It's no secret that I dislike Malcolm Gladwell's books in general. He's a journalist, and writes books people think are pop-science – but only a bad example of a pretty universally terrible genre. His podcast, where he codes like a journalist, is actually pretty delightful – but people thinking he's got some novel insight into how society functions is... extremely dangerous territory.

One of the things that has entered the intellectual water supply is his "10,000-Hour Rule", where he says that, to achieve world-class skill, you have to engage in 10,000 hours of deliberate, studied practice. Of course, as the Wiki entry will tell you, the author of his only scholarly source for this says he was misrepresenting their research. It's not hard to see why: the whole idea is structured so that it can't possibly be true.

Consider Chess. It's one of the prototypical examples of this kind of "10,000-Hour"-ish behavior. But how could we possibly know that in advance? I'm going to list a number of board games, and you have to select the subset of them that take 10,000 hours of deliberate practice to master: Tic-Tac-Toe, Nim, Dot and Boxes, Battleship, Mancala, Connect 4, Stratego, Othello, Mahjong, Chess, Shogi, Go. Consider that some of those games have computer players that dominate all human players, even those who have tens of thousands of hours of experience, and therefore should probably be correctly understood as taking an unknown but much larger amount of time to get world class.
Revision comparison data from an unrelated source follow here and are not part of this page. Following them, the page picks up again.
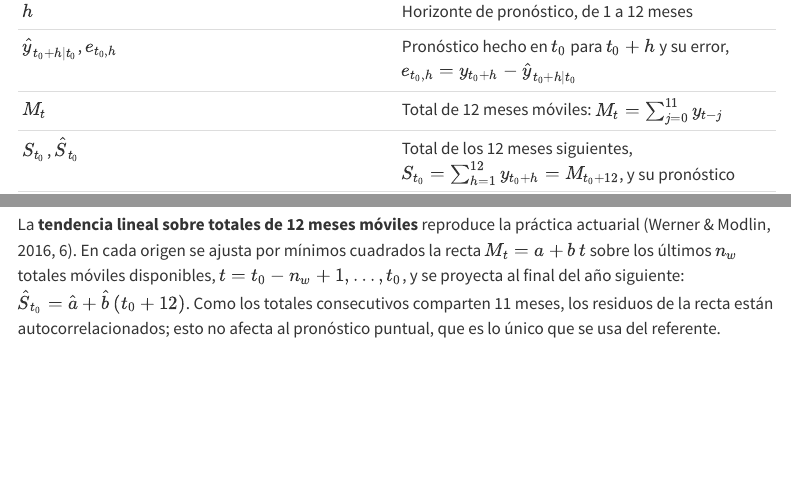
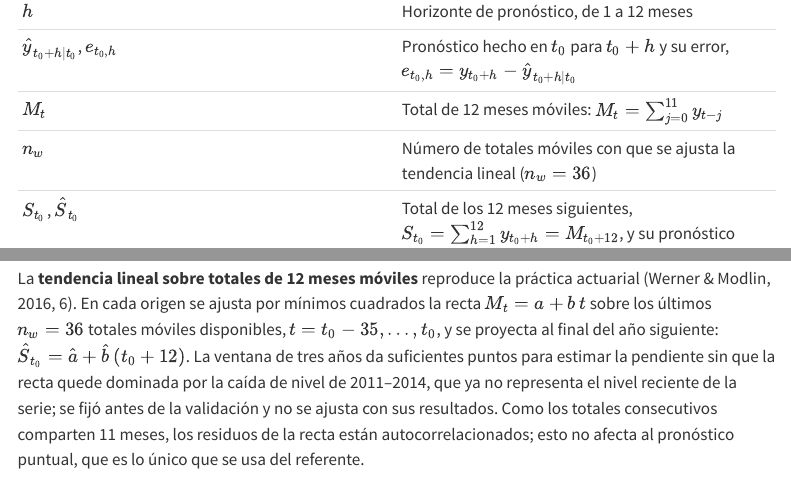
Before and after one commit to sebas117cyber/st-2026-final-valencia-ariza-cadavid, a Quarto document (informe/trabajo-final.qmd): the page in a window 1100 px wide, from 7500 px down, and a second part further down, joined at a grey line. Rendered offline with R 4.5, knitr and Pandoc in place of Quarto, with nearby package versions; some code elsewhere in the file could not run offline; menus at the side of the page are left out.

Commit message:
Fix the trend-line benchmark window at n_w = 36 rolling totals
Three years of 12-month rolling totals give enough points for the slope
without letting the 2011-2014 level drop dominate the line. The window is
fixed before the rolling-origin validation and is not tuned on its results.

Co-Authored-By: Claude Opus 5.5 <noreply@anthropic.com>

```diff
--- a/informe/trabajo-final.qmd
+++ b/informe/trabajo-final.qmd
@@ -181,6 +181,7 @@
 | $h$ | Horizonte de pronóstico, de 1 a 12 meses |
 | $\hat y_{t_0+h \mid t_0}$, $e_{t_0,h}$ | Pronóstico hecho en $t_0$ para $t_0+h$ y su error, $e_{t_0,h} = y_{t_0+h} - \hat y_{t_0+h \mid t_0}$ |
 | $M_t$ | Total de 12 meses móviles: $M_t = \sum_{j=0}^{11} y_{t-j}$ |
+| $n_w$ | Número de totales móviles con que se ajusta la tendencia lineal ($n_w = 36$) |
 | $S_{t_0}$, $\hat S_{t_0}$ | Total de los 12 meses siguientes, $S_{t_0} = \sum_{h=1}^{12} y_{t_0+h} = M_{t_0+12}$, y su pronóstico |
 | $F_{t_0}$ | Factor de tendencia: $F_{t_0} = \hat S_{t_0} / M_{t_0}$ |
 | $q_{t_0}$, $q^S_{t_0}$ | Escaladores del MASE por horizonte y del MASE del total |
@@ -309,7 +310,7 @@
 
 y pronostica $\hat y_{t_0+h \mid t_0} = \ell_{t_0} + h b_{t_0} + s_{t_0+h-12}$ para $h \leq 12$; la versión multiplicativa divide por el componente estacional en lugar de restarlo [@fpp3, sec. 8.3]. Los parámetros se estiman por máxima verosimilitud en la forma de espacio de estados [@fpp3, secs. 8.5 y 8.6].
 
-La **tendencia lineal sobre totales de 12 meses móviles** reproduce la práctica actuarial [@werner2016, cap. 6]. En cada origen se ajusta por mínimos cuadrados la recta $M_t = a + b\,t$ sobre los últimos $n_w$ totales móviles disponibles, $t = t_0 - n_w + 1, \dots, t_0$, y se proyecta al final del año siguiente: $\hat S_{t_0} = \hat a + \hat b\,(t_0 + 12)$. Como los totales consecutivos comparten 11 meses, los residuos de la recta están autocorrelacionados; esto no afecta al pronóstico puntual, que es lo único que se usa del referente.
+La **tendencia lineal sobre totales de 12 meses móviles** reproduce la práctica actuarial [@werner2016, cap. 6]. En cada origen se ajusta por mínimos cuadrados la recta $M_t = a + b\,t$ sobre los últimos $n_w = 36$ totales móviles disponibles, $t = t_0 - 35, \dots, t_0$, y se proyecta al final del año siguiente: $\hat S_{t_0} = \hat a + \hat b\,(t_0 + 12)$. La ventana de tres años da suficientes puntos para estimar la pendiente sin que la recta quede dominada por la caída de nivel de 2011–2014, que ya no representa el nivel reciente de la serie; se fijó antes de la validación y no se ajusta con sus resultados. Como los totales consecutivos comparten 11 meses, los residuos de la recta están autocorrelacionados; esto no afecta al pronóstico puntual, que es lo único que se usa del referente.
 
 ## Evaluación fuera de muestra
 
```
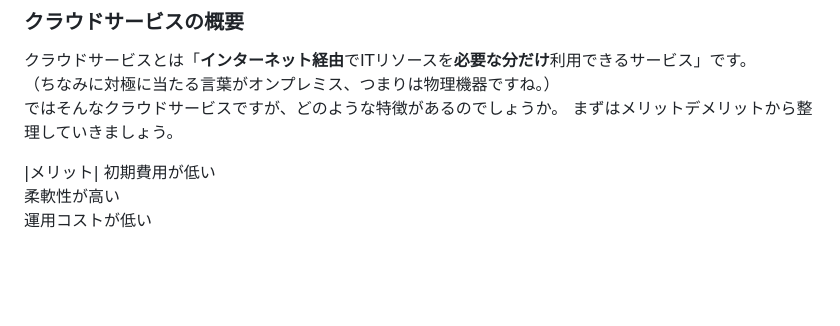
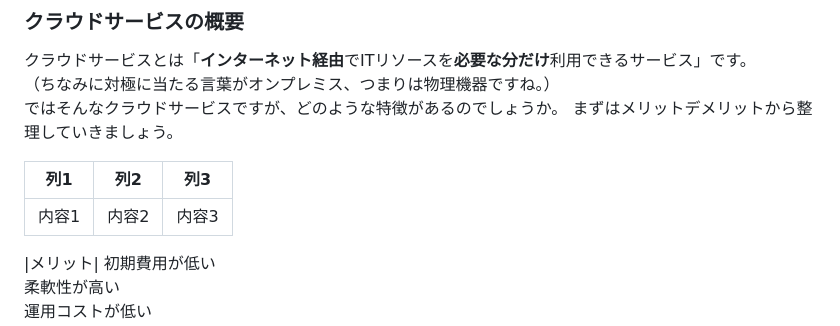
Before and after one commit to Ryusuke-Shibata/yurabish-site, a Markdown page: blog/te/ms900_01.md, the part around the change. Drawn GitHub-style; blank space fills up the shorter version.

```diff
--- a/blog/te/ms900_01.md
+++ b/blog/te/ms900_01.md
@@ -51,6 +51,11 @@ MS-900という資格があります。
 （ちなみに対極に当たる言葉がオンプレミス、つまりは物理機器ですね。）
 ではそんなクラウドサービスですが、どのような特徴があるのでしょうか。
 まずはメリットデメリットから整理していきましょう。
+
+| 列1 | 列2 | 列3 |
+| --- | --- | --- |
+| 内容1 | 内容2 | 内容3 |
+
 
 |メリット| 初期費用が低い<br> 柔軟性が高い<br> 運用コストが低い<br> 耐災害性が高い|
 |デメリット| ランニング費用が高い<br> カスタマイズ性が低い|
```
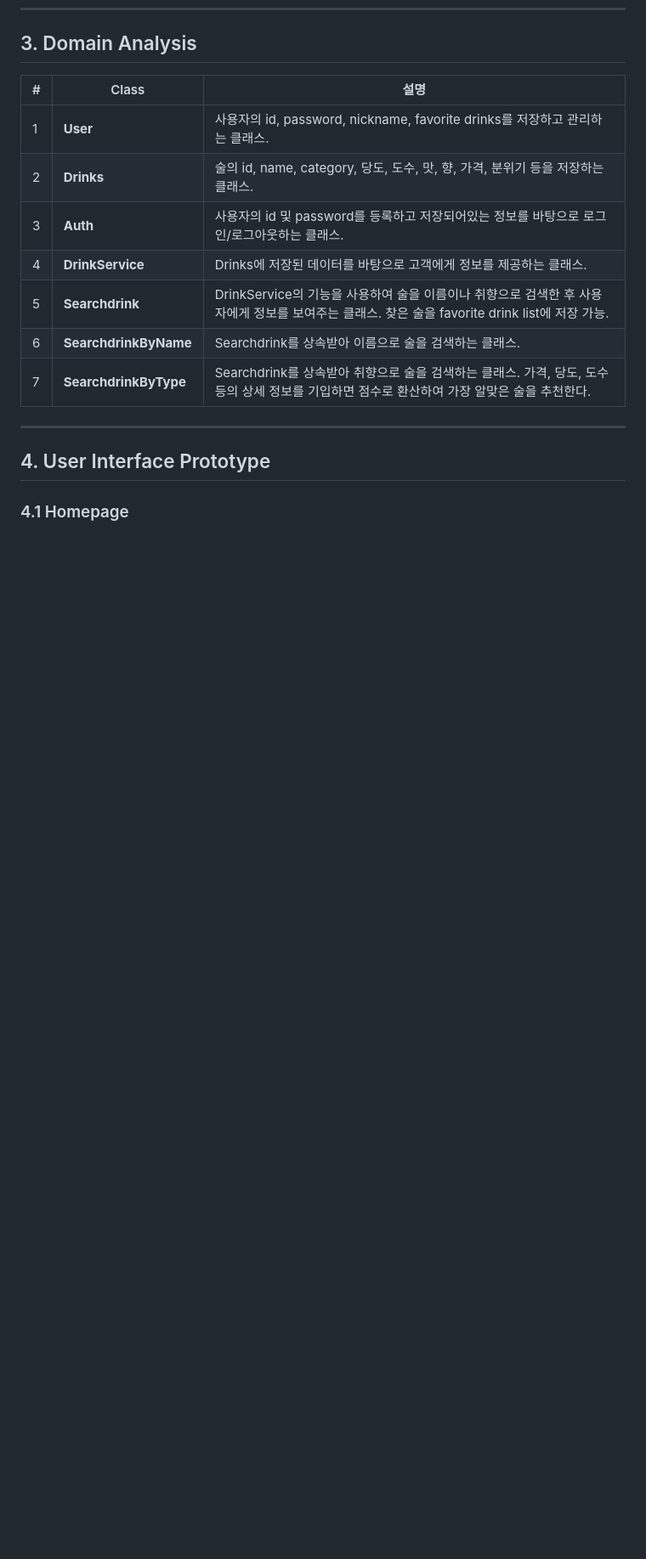
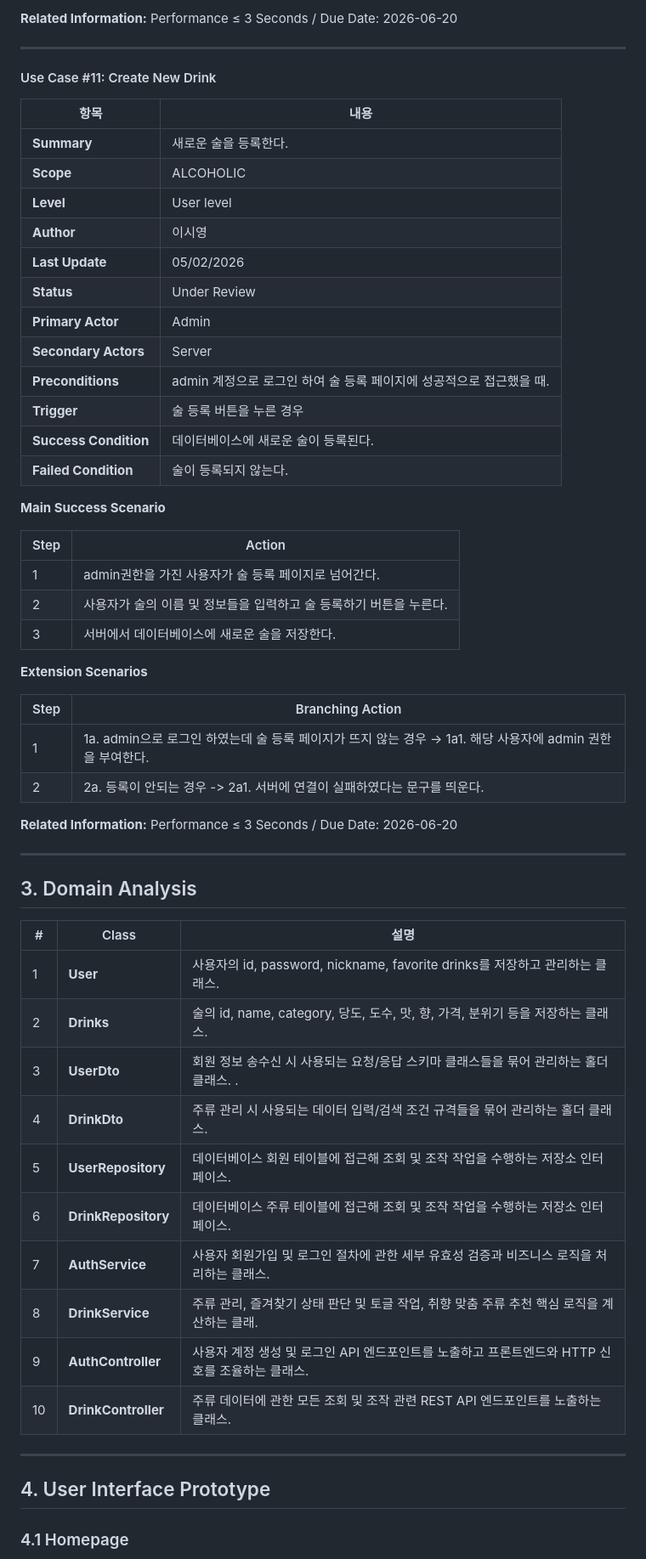
Before and after one commit to 2-C-Young/OSS_Project_22212022, a Markdown page: Analysis_[22212022_이시영].md, the part around one of its changes. Shown at 85% size. Drawn GitHub-style; blank space fills up the shorter version.

```diff
--- a/Analysis_[22212022_이시영].md
+++ b/Analysis_[22212022_이시영].md
@@ -386,3 +420,44 @@
+**Related Information:** Performance ≤ 3 Seconds / Due Date: 2026-06-20
+
+---
+
+#### Use Case #11: Create New Drink
+
+| 항목 | 내용 |
+|---|---|
+| **Summary** | 새로운 술을 등록한다. |
+| **Scope** | ALCOHOLIC |
+| **Level** | User level |
+| **Author** | 이시영 |
+| **Last Update** | 05/02/2026 |
+| **Status** | Under Review |
+| **Primary Actor** | Admin |
+| **Secondary Actors** | Server |
+| **Preconditions** | admin 계정으로 로그인 하여 술 등록 페이지에 성공적으로 접근했을 때. |
+| **Trigger** | 술 등록 버튼을 누른 경우 |
+| **Success Condition** | 데이터베이스에 새로운 술이 등록된다. |
+| **Failed Condition** | 술이 등록되지 않는다. |
+
+**Main Success Scenario**
+
+| Step | Action |
+|---|---|
+| 1 | admin권한을 가진 사용자가 술 등록 페이지로 넘어간다. |
+| 2 | 사용자가 술의 이름 및 정보들을 입력하고 술 등록하기 버튼을 누른다. |
+| 3 | 서버에서 데이터베이스에 새로운 술을 저장한다. |
+
+**Extension Scenarios**
+
+| Step | Branching Action |
+|---|---|
+| 1 | 1a. admin으로 로그인 하였는데 술 등록 페이지가 뜨지 않는 경우 → 1a1. 해당 사용자에 admin 권한을 부여한다. |
+| 2 | 2a. 등록이 안되는 경우 -> 2a1. 서버에 연결이 실패하였다는 문구를 띄운다. |
+
+**Related Information:** Performance ≤ 3 Seconds / Due Date: 2026-06-20
+
+---
+
+
 
 ## 3. Domain Analysis
 
@@ -390,11 +465,14 @@
 |---|---|---|
 | 1 | **User** | 사용자의 id, password, nickname, favorite drinks를 저장하고 관리하는 클래스. |
 | 2 | **Drinks** | 술의 id, name, category, 당도, 도수, 맛, 향, 가격, 분위기 등을 저장하는 클래스. |
-| 3 | **Auth** | 사용자의 id 및 password를 등록하고 저장되어있는 정보를 바탕으로 로그인/로그아웃하는 클래스. |
-| 4 | **DrinkService** | Drinks에 저장된 데이터를 바탕으로 고객에게 정보를 제공하는 클래스. |
-| 5 | **Searchdrink** | DrinkService의 기능을 사용하여 술을 이름이나 취향으로 검색한 후 사용자에게 정보를 보여주는 클래스. 찾은 술을 favorite drink list에 저장 가능. |
-| 6 | **SearchdrinkByName** | Searchdrink를 상속받아 이름으로 술을 검색하는 클래스. |
-| 7 | **SearchdrinkByType** | Searchdrink를 상속받아 취향으로 술을 검색하는 클래스. 가격, 당도, 도수 등의 상세 정보를 기입하면 점수로 환산하여 가장 알맞은 술을 추천한다. |
+| 3 | **UserDto** | 회원 정보 송수신 시 사용되는 요청/응답 스키마 클래스들을 묶어 관리하는 홀더 클래스. . |
+| 4 | **DrinkDto** | 주류 관리 시 사용되는 데이터 입력/검색 조건 규격들을 묶어 관리하는 홀더 클래스. |
+| 5 | **UserRepository** | 데이터베이스 회원 테이블에 접근해 조회 및 조작 작업을 수행하는 저장소 인터페이스.  |
+| 6 | **DrinkRepository** | 데이터베이스 주류 테이블에 접근해 조회 및 조작 작업을 수행하는 저장소 인터페이스.  |
+| 7 | **AuthService** | 사용자 회원가입 및 로그인 절차에 관한 세부 유효성 검증과 비즈니스 로직을 처리하는 클래스. |
+| 8 | **DrinkService** | 주류 관리, 즐겨찾기 상태 판단 및 토글 작업, 취향 맞춤 주류 추천 핵심 로직을 계산하는 클래. |
+| 9 | **AuthController** | 사용자 계정 생성 및 로그인 API 엔드포인트를 노출하고 프론트엔드와 HTTP 신호를 조율하는 클래스.  |
+| 10 | **DrinkController** | 주류 데이터에 관한 모든 조회 및 조작 관련 REST API 엔드포인트를 노출하는 클래스. |
 
 ---
 
```
Also changed, not shown: other parts of Analysis_[22212022_이시영].md (+80 -31 lines).
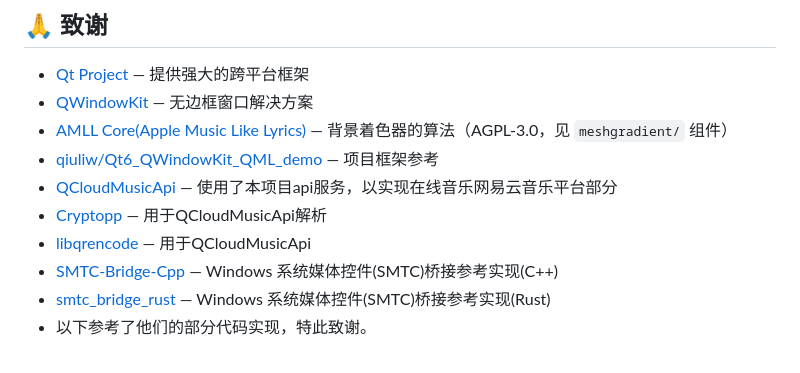
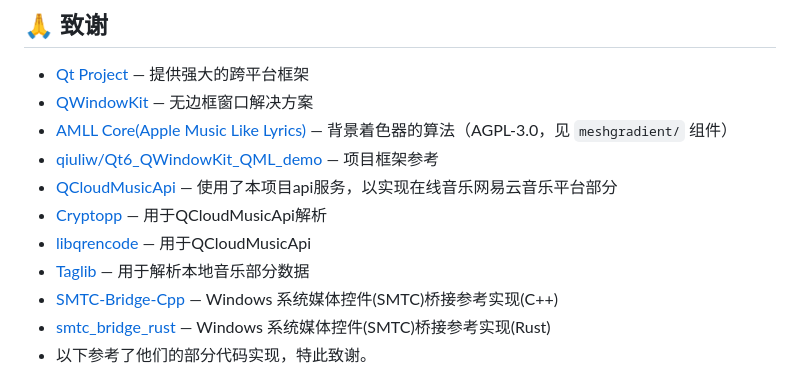
Before and after one commit to BroNekoX/QueMusic, a Markdown page: README.md, the part around one of its changes. Drawn GitHub-style.

```diff
--- a/README.md
+++ b/README.md
@@ -379,6 +379,7 @@ Copyright (c) 2025-2026 QueMusic Contributors
 - [QCloudMusicApi](https://github.com/s12mmm3/QCloudMusicApi) — 使用了本项目api服务，以实现在线音乐网易云音乐平台部分
 - [Cryptopp](https://github.com/weidai11/cryptopp) — 用于QCloudMusicApi解析
 - [libqrencode](https://github.com/weidai11/cryptopp) — 用于QCloudMusicApi
+- [Taglib](https://github.com/taglib/taglib) — 用于解析本地音乐部分数据
 - [SMTC-Bridge-Cpp](https://github.com/Cainongw/SMTC-Bridge-Cpp) — Windows 系统媒体控件(SMTC)桥接参考实现(C++)
 - [smtc_bridge_rust](https://github.com/Cainongw/smtc_bridge_rust) — Windows 系统媒体控件(SMTC)桥接参考实现(Rust)
 - 以下参考了他们的部分代码实现，特此致谢。
```
Also changed, not shown: other parts of README.md (+1 -1 lines).
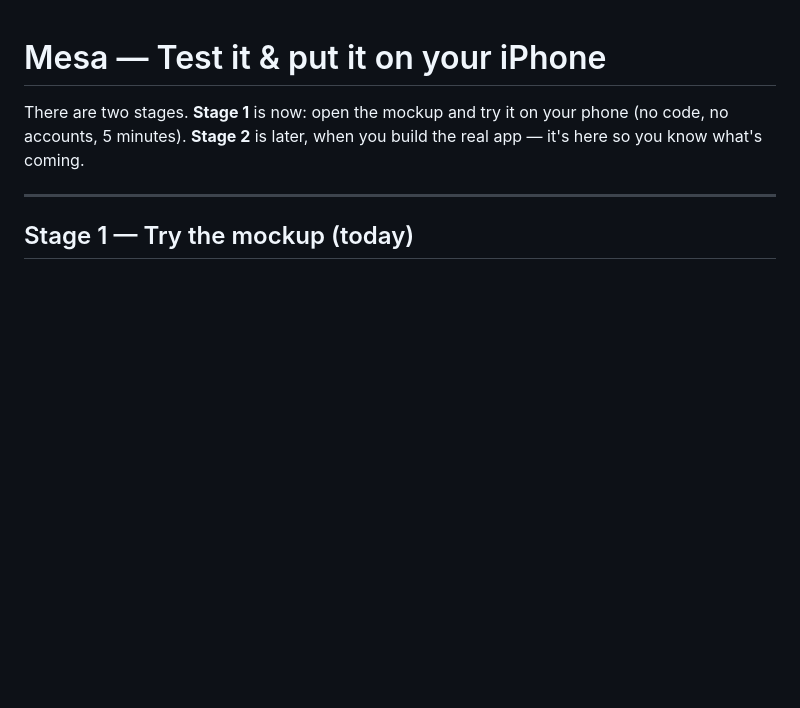
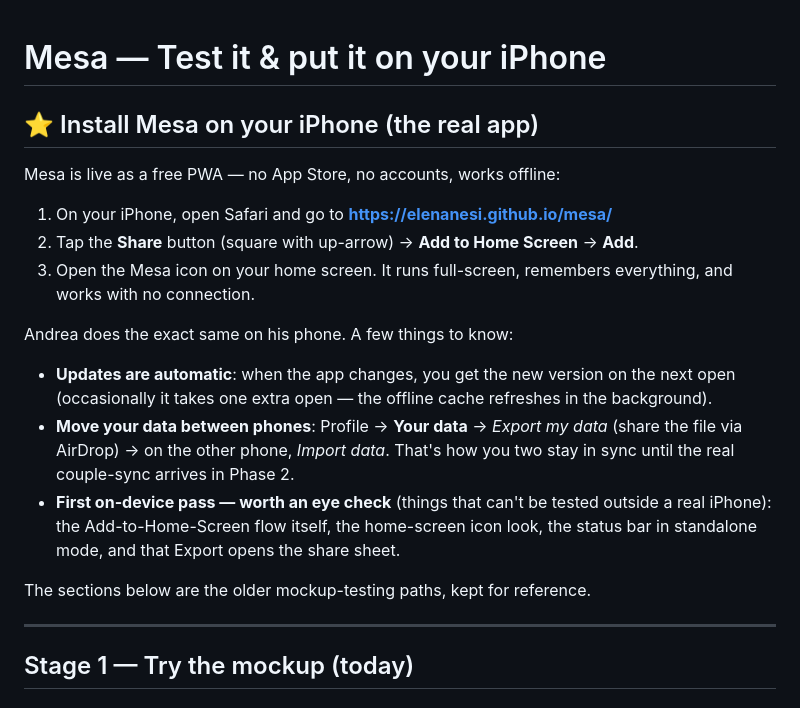
Before and after one commit to elenanesi/mesa, a Markdown page: install-and-test-guide.md, the part around the change. Rendered like a GitHub page; blank space fills up the shorter version.

Commit message:
Phase F1: shipped to GitHub Pages + docs updated
Live at https://elenanesi.github.io/mesa/ (public repo elenanesi/mesa,
Pages from main root, redirect to ./app/). All 12 deployed files verified
byte-identical to the locally verified build. Install guide now leads
with the PWA install path; MVP plan and PWA playbook marked shipped.

Co-Authored-By: Claude Fable 5 <noreply@anthropic.com>

```diff
--- a/install-and-test-guide.md
+++ b/install-and-test-guide.md
@@ -1,6 +1,20 @@
 # Mesa — Test it & put it on your iPhone
 
-There are two stages. **Stage 1** is now: open the mockup and try it on your phone (no code, no accounts, 5 minutes). **Stage 2** is later, when you build the real app — it's here so you know what's coming.
+## ⭐ Install Mesa on your iPhone (the real app)
+
+Mesa is live as a free PWA — no App Store, no accounts, works offline:
+
+1. On your iPhone, open Safari and go to **https://elenanesi.github.io/mesa/**
+2. Tap the **Share** button (square with up-arrow) → **Add to Home Screen** → **Add**.
+3. Open the Mesa icon on your home screen. It runs full-screen, remembers everything, and works with no connection.
+
+Andrea does the exact same on his phone. A few things to know:
+
+- **Updates are automatic**: when the app changes, you get the new version on the next open (occasionally it takes one extra open — the offline cache refreshes in the background).
+- **Move your data between phones**: Profile → **Your data** → *Export my data* (share the file via AirDrop) → on the other phone, *Import data*. That's how you two stay in sync until the real couple-sync arrives in Phase 2.
+- **First on-device pass — worth an eye check** (things that can't be tested outside a real iPhone): the Add-to-Home-Screen flow itself, the home-screen icon look, the status bar in standalone mode, and that Export opens the share sheet.
+
+The sections below are the older mockup-testing paths, kept for reference.
 
 ---
 
```
Also changed, not shown: MVP-plan.md (+2 -0 lines), PWA-MVP-plan.md (+5 -1 lines).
The thing is, "ten thousand hours" describes both the inherent difficulty of a task and the wider world of competition around it. If no one else competes at something, you might be able to train up and do well over a weekend – I strongly suspect this is how many skills-based Guinness World Records are set. And some things like Tic-Tac-Toe are so simple that complete mastery can be achieved well before you hit 10,000 hours (really, before you hit a single hour), no matter how competitive other people are.

Of course, most tasks aren't competitive at all, really. There's no incentive to get much better than pretty good at most professional tasks, due to the structure of modern employment, and we should expect almost no one to have done so. Deliberate practice is all well and good, but choosing to either practice deliberately or just get the job done... has a tendency to shift focus away from skill-building, past a point. You'll bump into more diverse scenarios, and pick up more experience, but in an increasingly specialized world, we'd anticipate the breadth of experience that time gives you to narrow over generations.

At the end of the day, practice does help, obviously. And some ways of practicing totally suck, and shouldn't take up our time. But a focus on hours is distracting, and "world-class skill" isn't a cross-domain idea. The whole idea makes so little sense it couldn't possibly be true, and yet the idea hasn't gone away. It's still out there, being strange and misleading, despite nobody really sticking up for it.